But the key finding was on the money issue.There were other issues too, but the lack of money necessary for proper maintenance was the main issue. The question just begs to be asked...
"Financial considerations, we believe, did play a part in the decision-making" on bridge maintenance, Robert Stein, one of the attorneys, told lawmakers during a briefing. "Sometimes it's easier just to take the least expensive alternative or just commission another study."
Tom Johnson, another attorney who worked on the report, told legislators the maintenance work wasn't sufficient.
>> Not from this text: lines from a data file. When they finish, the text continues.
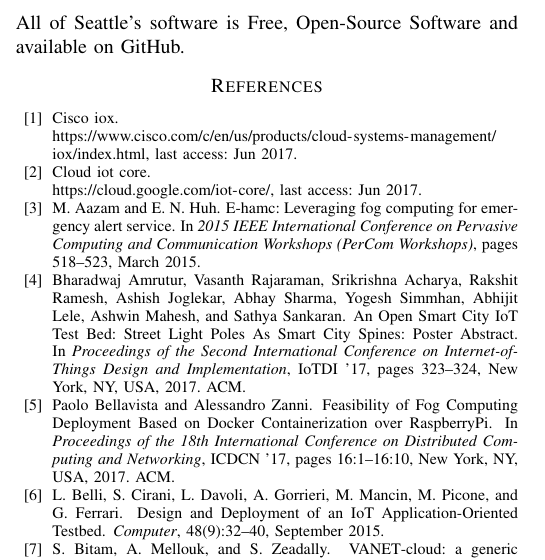
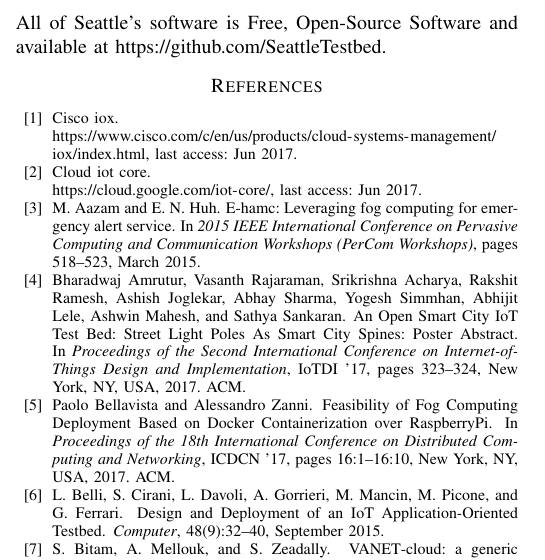
Before and after one commit to jhdalek55/fogwc, a LaTeX paper (paper.tex, which reads conclusion.tex): part of one column of page 5 of 6, cut so that both start at the same text. Compiled offline with pdfLaTeX; a missing font is replaced by an installed copy or a similar font; a LaTeX package or settings file that is missing is left out.

Commit message:
Add our GitHub URL once more (@SeattleTestbed)

```diff
--- a/conclusion.tex
+++ b/conclusion.tex
@@ -38,4 +38,5 @@ has been used
 for teaching and research; outside groups have used existing Seattle
 components, and constructed new components with compatible interfaces,
 to adapt the platform to their needs.
-All of Seattle's software is \acrlong{FOSS} and available on GitHub.
+All of Seattle's software is \acrlong{FOSS} and available at
+\url{https://github.com/SeattleTestbed}.
```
The bridge was rated in "serious to poor" condition for 17 consecutive years by the National Bridge Inventory Standards.
"The question for the Legislature is, do you want to have a bridge that remains in a poor condition over 17 years?" Johnson told lawmakers.
When are we going to start taking care of our needs here at home?
(Cross-posted at BFM.)